Jan 29, 2021 in 

How busy parents can help their children to learn

Right now, most parents are more involved in their children’s education than they’ve ever been.

Jemma Zoe Smith

Tutor

78 $ / session

  • 14 Publications
  • 144 found this helpful
  • 59 shares

Suggested Topics

Follow the topics of your interest and stay updated on what matters to you.

Article cover

Right now, most parents are more involved in their children’s education than they’ve ever been. We’re all getting used to hearing a teacher’s voice through Zoom, and discovering to our surprise (pleasant or otherwise) just how different our children can be in a classroom setting. 

 

This poses a challenge: how can parents help their children to learn, especially if the parents are trying to work at the same time? How much should they help?

 

A lot of this depends on the age of your child. If they’re soon to go to university, then all that might be required is the occasional cup of tea and a reminder to look away from the screen every so often. For younger children, a lot more monitoring and support may be required. 

Was this article helpful to you?

13 found this helpful.

Help others by letting them know what helped you!
We are stronger together.

Did you know that you can also talk with the author of this article ?

Jemma Zoe Smith

Tutor

78 $ / session
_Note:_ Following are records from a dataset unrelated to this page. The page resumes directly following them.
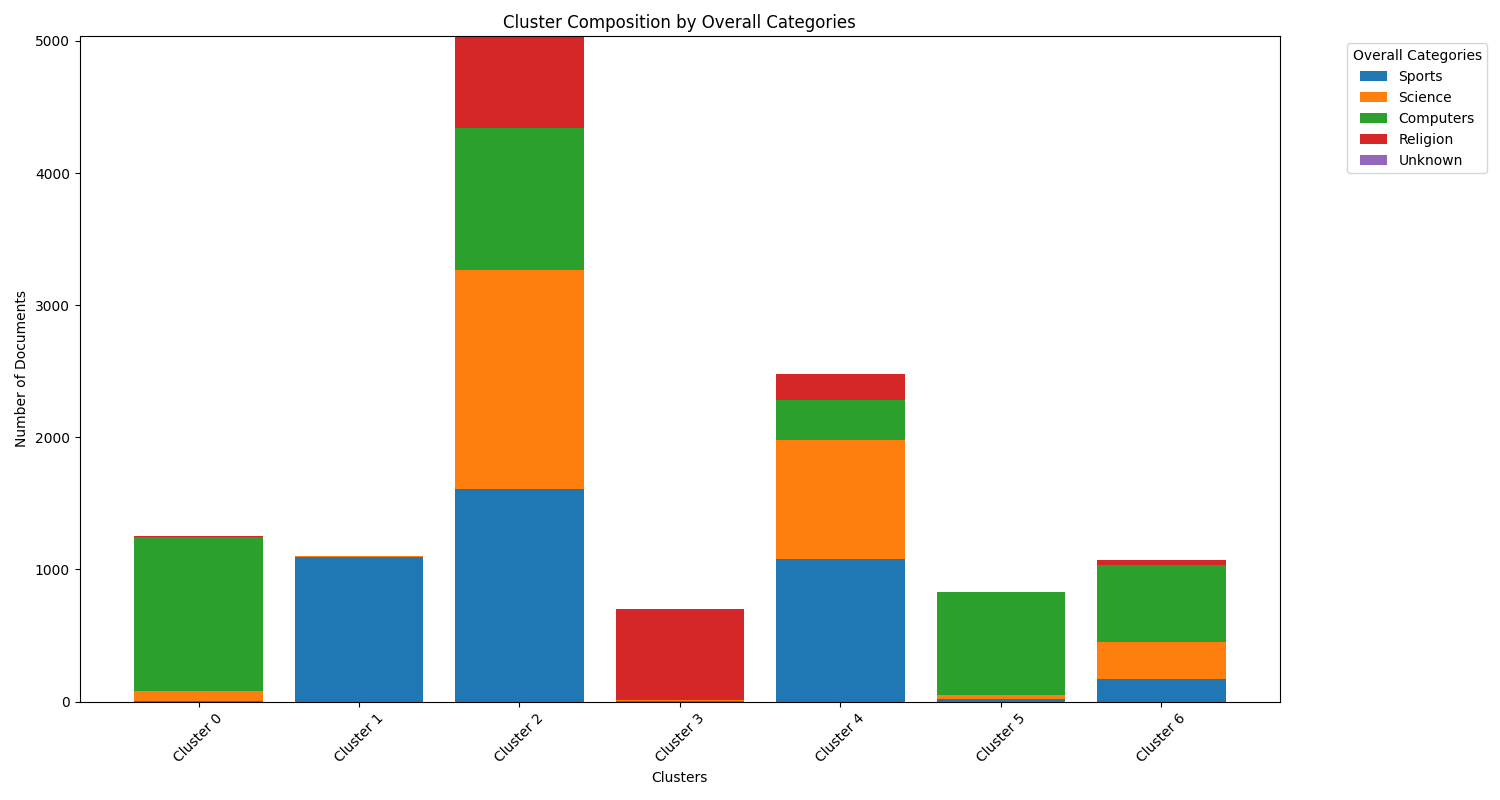
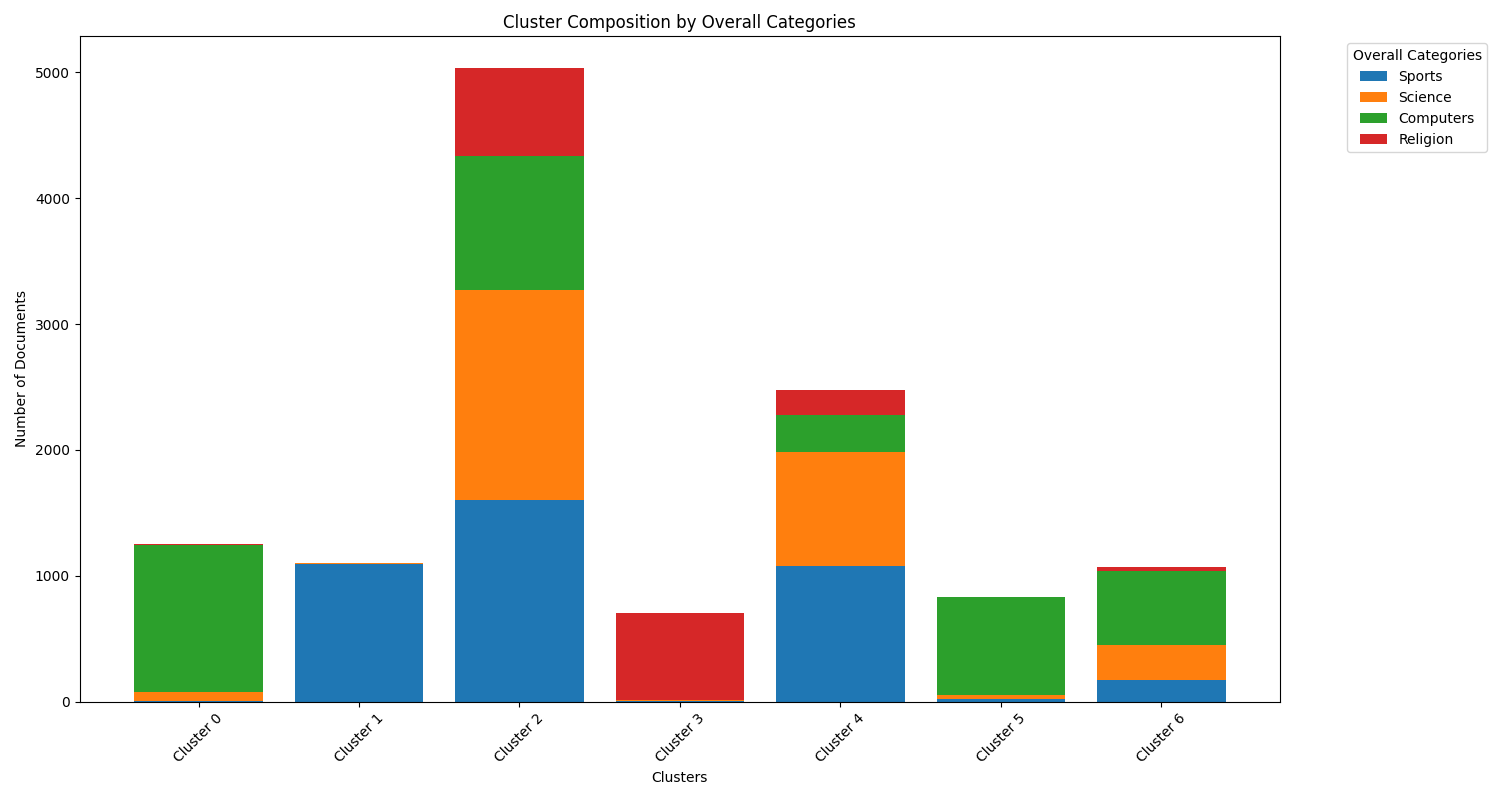
fixed one of the plots

diff --git a/evaluation/evaluation_kmeans.py b/evaluation/evaluation_kmeans.py
@@ -248,7 +248,7 @@ def visualize_cluster_counts(kmeans_labels, categories_of_documents):
         cluster_overall_counts[cluster] = overall_counts
 
     clusters_sorted = sorted(cluster_overall_counts.keys())
-    all_overall_categories = ["Sports", "Science", "Computers", "Religion", "Unknown"]
+    all_overall_categories = ["Sports", "Science", "Computers", "Religion"]
 
     #create matrix for counts: rows are clusters, columns are overall categories
     counts_matrix = []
  • 14 Publications
  • 144 found this helpful
  • 59 shares

 

Educators use a rule of thumb that average attention spans are 2-3 minutes per year of age; so a ten-year-old, for instance, can’t be expected to concentrate on one task for more than 20-30 minutes. This doesn’t mean that they need a complete break after each 20-30 minute session, only a change of activity. You can bear this in mind when supporting your child’s learning: if a piece of work is taking ages, encourage your child to keep going up to the limit of their attention span. Then, they can take a break or swap for something different. 

 

Amid this, it’s worth remembering that self-motivation is a learned skill as well. It may frustrate you to watch your child sitting and fidgeting before starting a task, but practising the process of thinking about a task and then cracking on with it is valuable too. You can support your child by helping them manage their time, but also - when it’s age-appropriate to do - by stepping back and letting them learn to manage their time for themselves. 

 

If your child is really struggling, it can be best to step in, look at what the task is trying to achieve, and suggest a different approach. For instance, learning grammar and parts of speech is tough for many students. If “identify the verb in ‘Peter catches a ball’” is a struggle, changing it to ‘Peter fights a dragon’, or whatever your child finds more engaging, can overcome that block and help them access the knowledge the lesson is supposed to impart. 

 

You might simplify the task, reframe it, talk it through or otherwise give your child the means to work out the answer on their own. The important thing is that they still get that sense of achievement when the task is complete. 



 

Suggested Topics

Follow the topics of your interest and stay updated on what matters to you.

Related articles

Tutoring by gail

Dyslexic students and all students can benefit from tutoring

Gail Becker  | 5 found this helpful

Online Tutoring: saving money

In-person tutors cost twice as much as online tutors.

WikiExpert   | 2 found this helpful

Mandy's Tutoring

I have decided to use my education to make some money to save up for college. I want to be successful and get accepted into

Mandy Pina  | 3 found this helpful

How to be a good enough Tutor.

The article's content is about how to be a good enough Tutor, to be a Tutor to the best of their ability.

Janice Bartel  | 3 found this helpful